Front-end code edit data
------
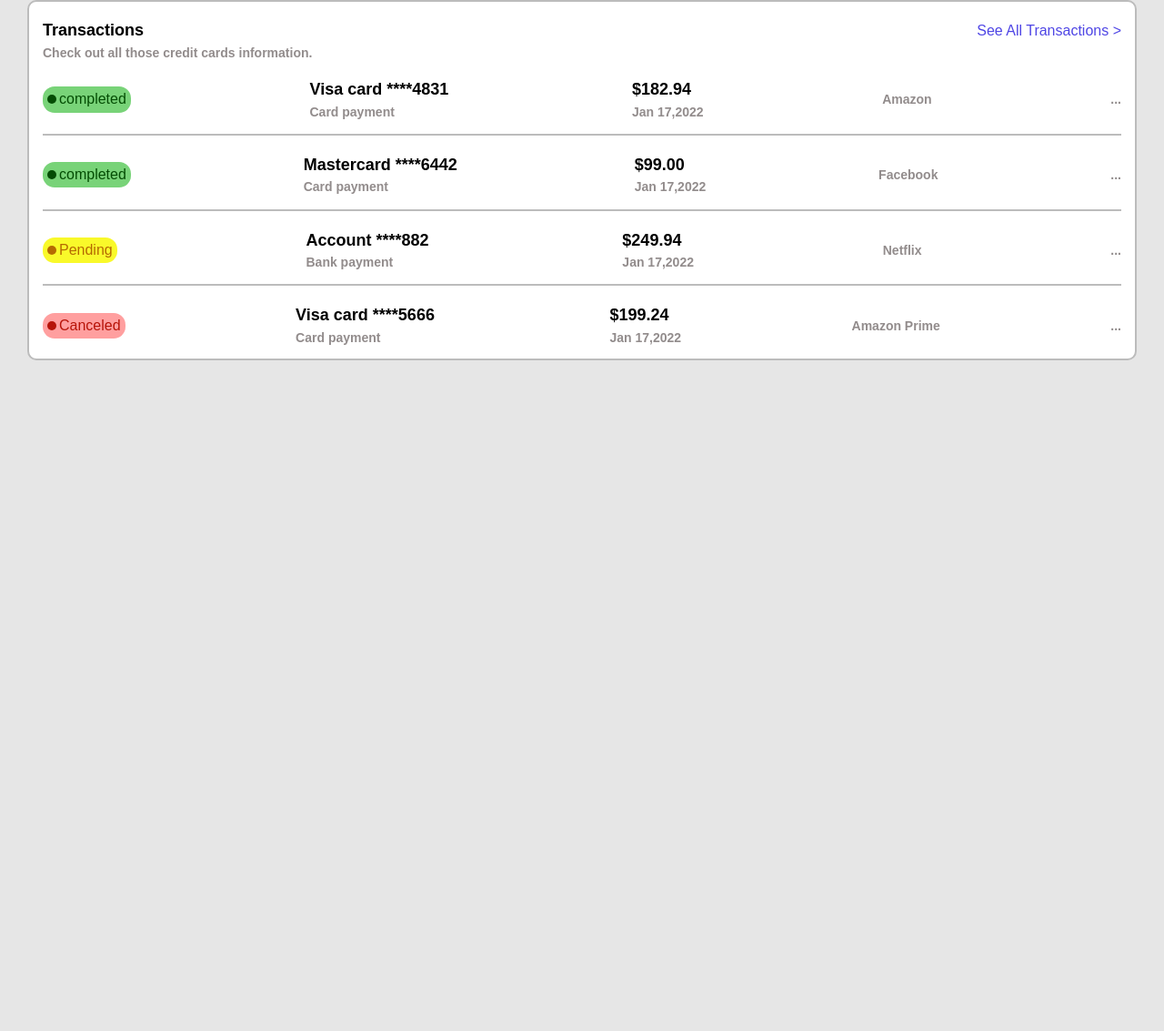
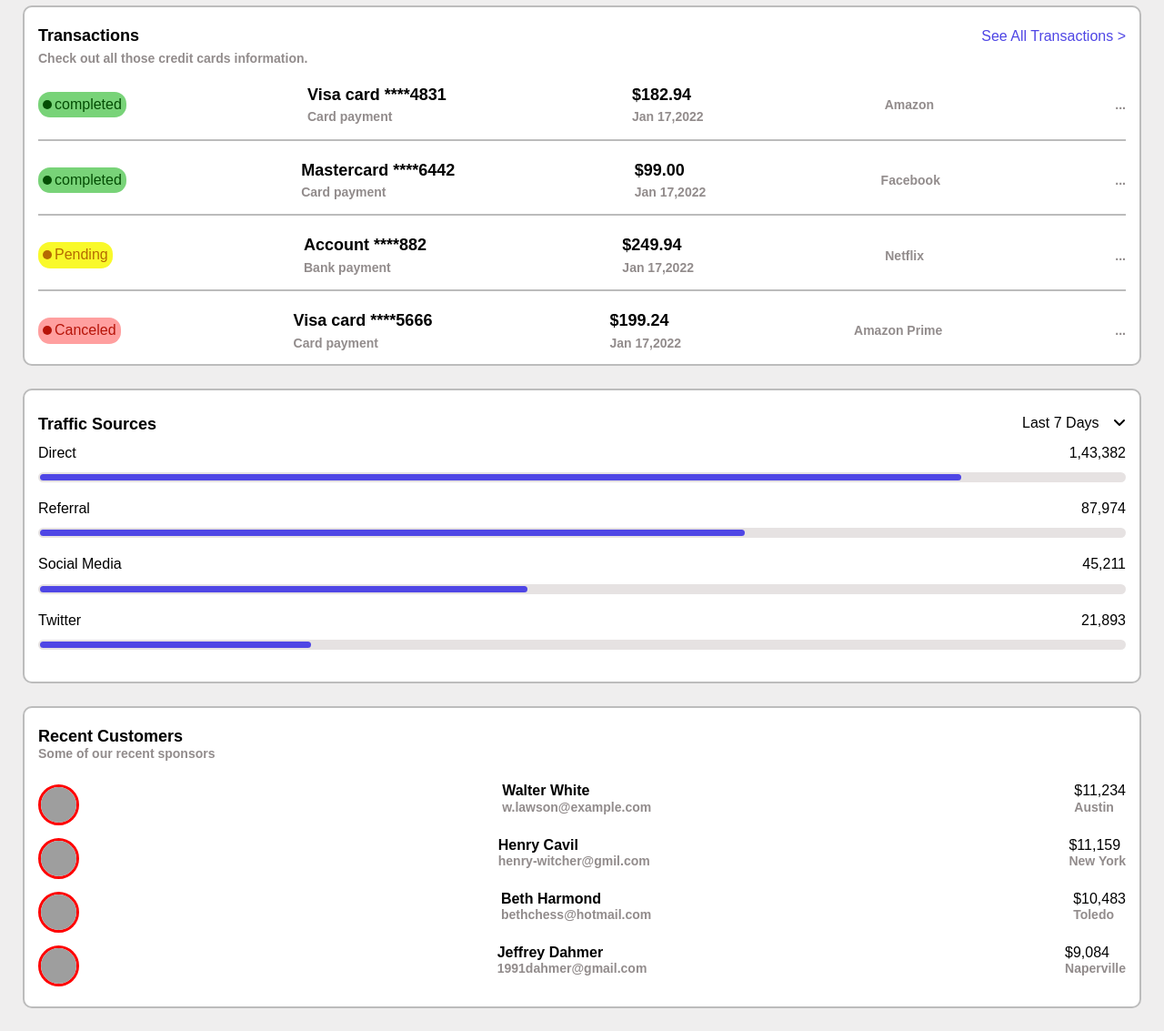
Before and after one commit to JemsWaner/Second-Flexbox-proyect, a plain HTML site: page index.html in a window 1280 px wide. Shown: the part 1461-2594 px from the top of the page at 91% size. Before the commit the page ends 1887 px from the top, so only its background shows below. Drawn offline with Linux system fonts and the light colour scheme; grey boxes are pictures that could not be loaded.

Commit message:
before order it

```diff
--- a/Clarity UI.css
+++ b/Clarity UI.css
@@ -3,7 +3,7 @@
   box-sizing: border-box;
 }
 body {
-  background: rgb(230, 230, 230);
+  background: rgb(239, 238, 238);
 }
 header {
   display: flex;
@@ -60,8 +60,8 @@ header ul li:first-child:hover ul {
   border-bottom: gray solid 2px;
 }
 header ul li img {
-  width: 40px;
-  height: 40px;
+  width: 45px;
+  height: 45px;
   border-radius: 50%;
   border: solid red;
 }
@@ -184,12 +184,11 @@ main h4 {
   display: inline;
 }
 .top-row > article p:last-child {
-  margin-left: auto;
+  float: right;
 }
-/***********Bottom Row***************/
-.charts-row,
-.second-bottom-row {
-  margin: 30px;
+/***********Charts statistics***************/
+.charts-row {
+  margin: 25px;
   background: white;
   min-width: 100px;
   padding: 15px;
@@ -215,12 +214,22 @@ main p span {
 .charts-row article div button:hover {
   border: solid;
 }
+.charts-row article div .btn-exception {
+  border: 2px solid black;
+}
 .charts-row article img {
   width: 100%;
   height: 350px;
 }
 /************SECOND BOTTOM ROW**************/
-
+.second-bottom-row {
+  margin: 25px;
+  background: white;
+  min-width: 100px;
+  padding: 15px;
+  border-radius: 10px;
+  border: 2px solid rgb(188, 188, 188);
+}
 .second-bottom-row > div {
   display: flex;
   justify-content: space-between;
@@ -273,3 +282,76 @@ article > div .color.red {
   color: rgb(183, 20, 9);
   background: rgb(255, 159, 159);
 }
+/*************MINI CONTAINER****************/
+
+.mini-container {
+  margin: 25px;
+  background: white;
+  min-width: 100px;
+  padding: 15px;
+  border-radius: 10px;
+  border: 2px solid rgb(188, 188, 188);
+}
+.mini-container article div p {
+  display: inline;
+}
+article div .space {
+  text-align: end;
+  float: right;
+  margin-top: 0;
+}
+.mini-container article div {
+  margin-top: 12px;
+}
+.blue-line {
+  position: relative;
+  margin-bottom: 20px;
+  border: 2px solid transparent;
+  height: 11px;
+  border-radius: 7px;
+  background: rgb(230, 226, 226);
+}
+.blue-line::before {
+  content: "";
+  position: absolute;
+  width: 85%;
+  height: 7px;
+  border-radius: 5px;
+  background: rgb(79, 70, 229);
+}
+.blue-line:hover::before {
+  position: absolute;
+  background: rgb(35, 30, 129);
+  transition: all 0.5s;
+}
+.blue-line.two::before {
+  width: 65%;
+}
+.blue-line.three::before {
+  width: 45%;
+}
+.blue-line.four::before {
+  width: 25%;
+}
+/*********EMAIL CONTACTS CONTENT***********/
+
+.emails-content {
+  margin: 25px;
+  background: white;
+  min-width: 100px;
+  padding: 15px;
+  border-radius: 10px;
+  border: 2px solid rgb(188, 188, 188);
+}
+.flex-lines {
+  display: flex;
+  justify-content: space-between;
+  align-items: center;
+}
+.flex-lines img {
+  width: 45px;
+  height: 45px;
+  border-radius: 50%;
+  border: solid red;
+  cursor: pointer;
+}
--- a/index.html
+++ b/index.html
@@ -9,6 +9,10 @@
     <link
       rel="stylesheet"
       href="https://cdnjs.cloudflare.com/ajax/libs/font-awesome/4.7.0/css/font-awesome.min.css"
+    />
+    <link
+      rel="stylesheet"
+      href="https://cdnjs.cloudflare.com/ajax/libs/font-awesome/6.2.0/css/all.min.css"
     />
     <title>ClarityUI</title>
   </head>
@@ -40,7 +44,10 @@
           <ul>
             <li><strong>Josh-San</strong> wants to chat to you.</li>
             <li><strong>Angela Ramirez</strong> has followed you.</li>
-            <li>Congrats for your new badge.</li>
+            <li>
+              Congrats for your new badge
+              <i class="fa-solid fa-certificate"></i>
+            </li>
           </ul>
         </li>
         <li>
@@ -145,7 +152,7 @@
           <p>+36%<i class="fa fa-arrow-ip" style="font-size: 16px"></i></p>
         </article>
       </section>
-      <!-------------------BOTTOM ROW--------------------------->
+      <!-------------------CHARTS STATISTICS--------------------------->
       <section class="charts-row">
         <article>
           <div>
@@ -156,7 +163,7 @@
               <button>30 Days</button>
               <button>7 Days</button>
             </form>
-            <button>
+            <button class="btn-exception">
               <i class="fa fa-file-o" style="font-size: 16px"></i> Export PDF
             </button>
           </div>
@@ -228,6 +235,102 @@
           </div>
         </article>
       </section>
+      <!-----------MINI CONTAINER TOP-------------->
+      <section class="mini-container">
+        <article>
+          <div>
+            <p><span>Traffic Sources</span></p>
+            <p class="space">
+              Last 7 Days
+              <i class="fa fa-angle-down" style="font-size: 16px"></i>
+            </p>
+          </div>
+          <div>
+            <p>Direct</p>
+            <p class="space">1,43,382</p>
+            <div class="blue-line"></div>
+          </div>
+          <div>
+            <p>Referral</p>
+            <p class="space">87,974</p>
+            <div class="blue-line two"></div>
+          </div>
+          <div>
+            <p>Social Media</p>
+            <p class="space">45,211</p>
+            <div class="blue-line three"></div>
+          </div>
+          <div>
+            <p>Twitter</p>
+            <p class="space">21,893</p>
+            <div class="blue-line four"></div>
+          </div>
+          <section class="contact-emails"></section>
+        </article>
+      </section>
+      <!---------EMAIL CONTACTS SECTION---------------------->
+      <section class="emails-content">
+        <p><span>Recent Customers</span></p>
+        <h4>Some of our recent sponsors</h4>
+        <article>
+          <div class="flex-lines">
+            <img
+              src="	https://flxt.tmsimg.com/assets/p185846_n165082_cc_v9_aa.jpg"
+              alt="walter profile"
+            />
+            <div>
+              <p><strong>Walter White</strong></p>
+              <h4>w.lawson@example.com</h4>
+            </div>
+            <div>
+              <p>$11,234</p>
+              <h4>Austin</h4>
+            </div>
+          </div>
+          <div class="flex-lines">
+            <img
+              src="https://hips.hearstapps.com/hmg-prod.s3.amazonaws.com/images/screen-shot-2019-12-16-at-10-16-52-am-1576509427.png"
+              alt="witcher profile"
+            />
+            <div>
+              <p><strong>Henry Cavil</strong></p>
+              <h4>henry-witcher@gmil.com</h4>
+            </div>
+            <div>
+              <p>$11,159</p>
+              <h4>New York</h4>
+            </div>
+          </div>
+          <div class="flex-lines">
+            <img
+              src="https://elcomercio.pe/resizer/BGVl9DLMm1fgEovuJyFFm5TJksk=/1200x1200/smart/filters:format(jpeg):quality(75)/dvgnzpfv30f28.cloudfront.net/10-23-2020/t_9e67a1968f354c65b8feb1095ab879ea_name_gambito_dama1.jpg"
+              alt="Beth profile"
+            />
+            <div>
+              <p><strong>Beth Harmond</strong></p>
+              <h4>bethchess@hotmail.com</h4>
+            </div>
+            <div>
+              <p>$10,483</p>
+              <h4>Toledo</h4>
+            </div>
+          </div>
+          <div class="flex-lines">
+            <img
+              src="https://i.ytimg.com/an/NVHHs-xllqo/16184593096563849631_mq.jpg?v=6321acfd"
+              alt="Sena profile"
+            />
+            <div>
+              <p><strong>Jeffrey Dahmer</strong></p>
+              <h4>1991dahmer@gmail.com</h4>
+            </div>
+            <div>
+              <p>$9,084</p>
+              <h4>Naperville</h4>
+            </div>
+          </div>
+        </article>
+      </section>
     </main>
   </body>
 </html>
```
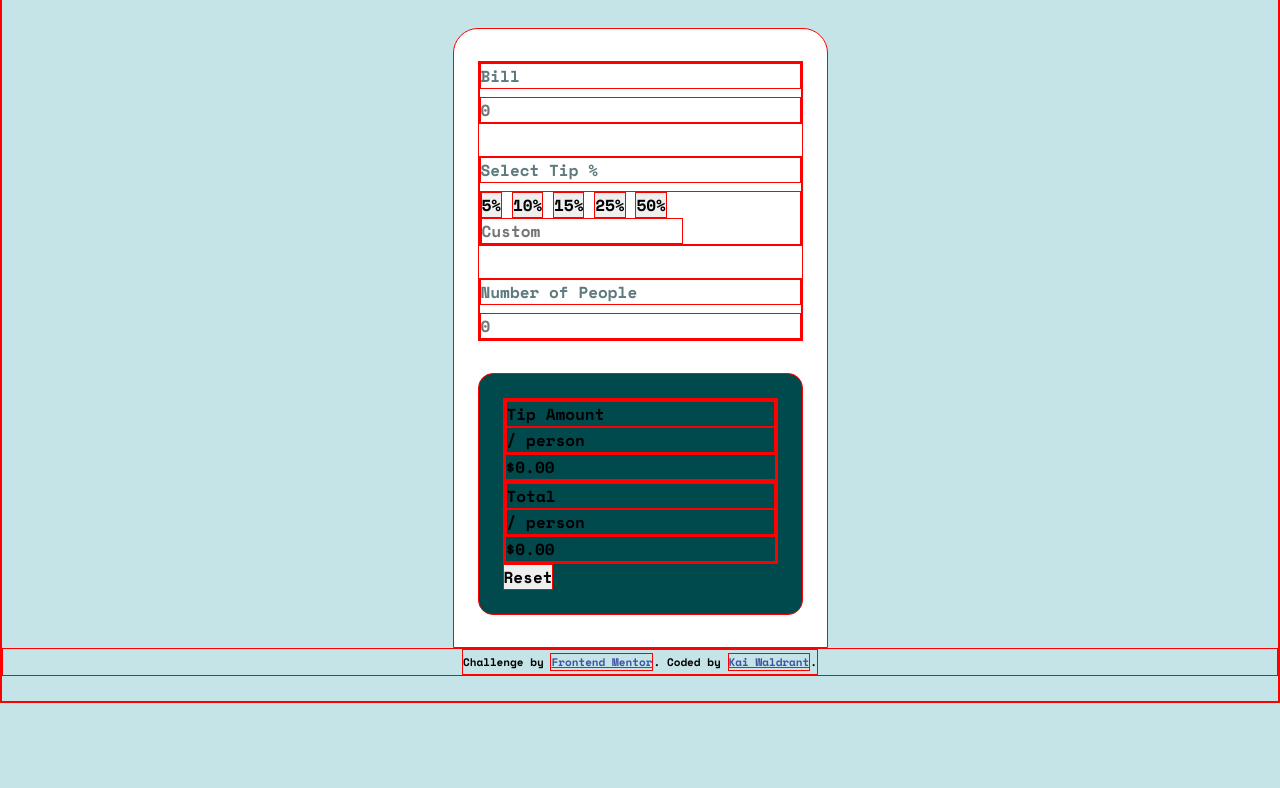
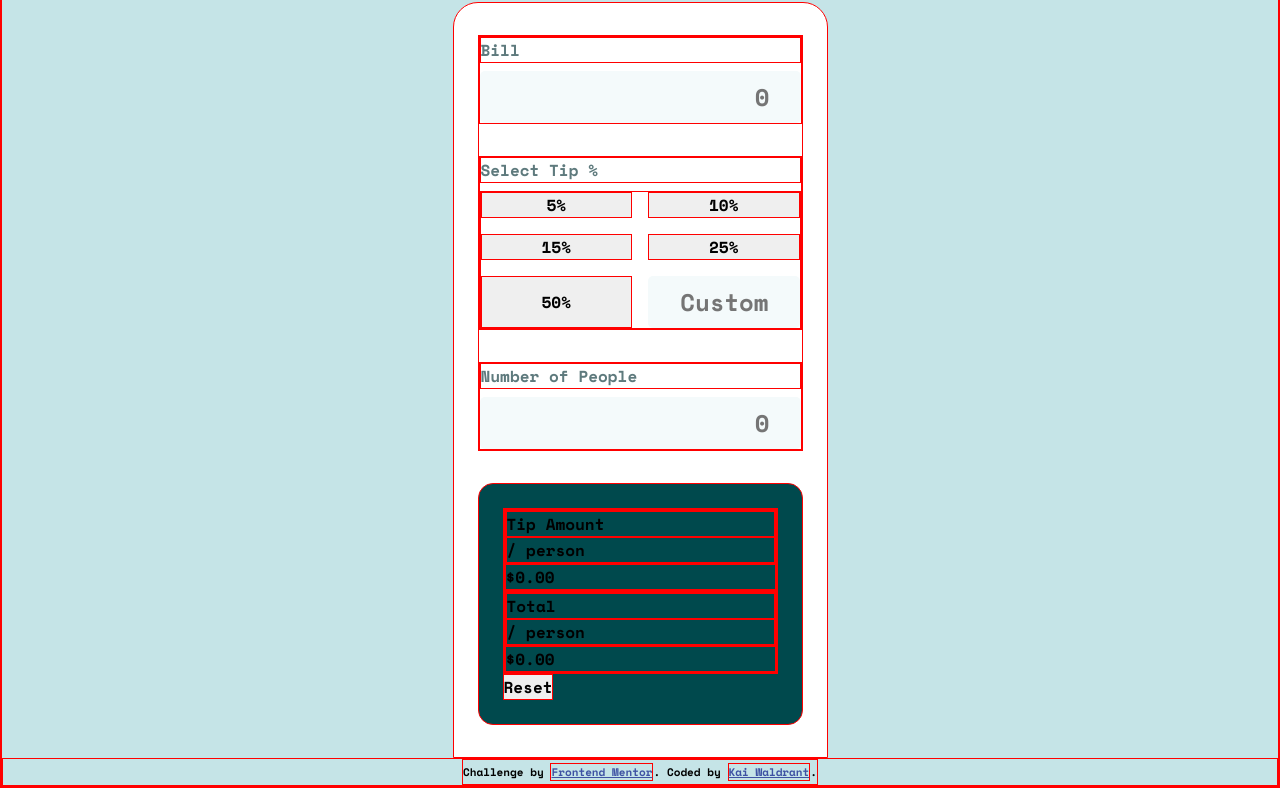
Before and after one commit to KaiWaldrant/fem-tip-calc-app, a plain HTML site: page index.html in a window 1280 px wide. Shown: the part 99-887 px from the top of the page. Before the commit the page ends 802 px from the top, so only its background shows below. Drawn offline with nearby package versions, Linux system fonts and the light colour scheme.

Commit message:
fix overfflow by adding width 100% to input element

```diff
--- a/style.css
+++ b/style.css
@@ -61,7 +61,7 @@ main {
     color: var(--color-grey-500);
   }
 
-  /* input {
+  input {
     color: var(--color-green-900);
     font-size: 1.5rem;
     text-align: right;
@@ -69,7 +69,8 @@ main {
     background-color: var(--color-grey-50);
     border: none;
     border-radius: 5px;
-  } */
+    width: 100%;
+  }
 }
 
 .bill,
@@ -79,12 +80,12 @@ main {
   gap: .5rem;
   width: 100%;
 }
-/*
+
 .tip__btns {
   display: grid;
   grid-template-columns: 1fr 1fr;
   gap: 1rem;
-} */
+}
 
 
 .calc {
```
------
Scan the entries above for the word "strong". Report the lines that hold it.

• _Solution to this exercise_:
             <li><strong>Josh-San</strong> wants to chat to you.</li>
             <li><strong>Angela Ramirez</strong> has followed you.</li>
+              <p><strong>Walter White</strong></p>
+              <p><strong>Henry Cavil</strong></p>
+              <p><strong>Beth Harmond</strong></p>
+              <p><strong>Jeffrey Dahmer</strong></p>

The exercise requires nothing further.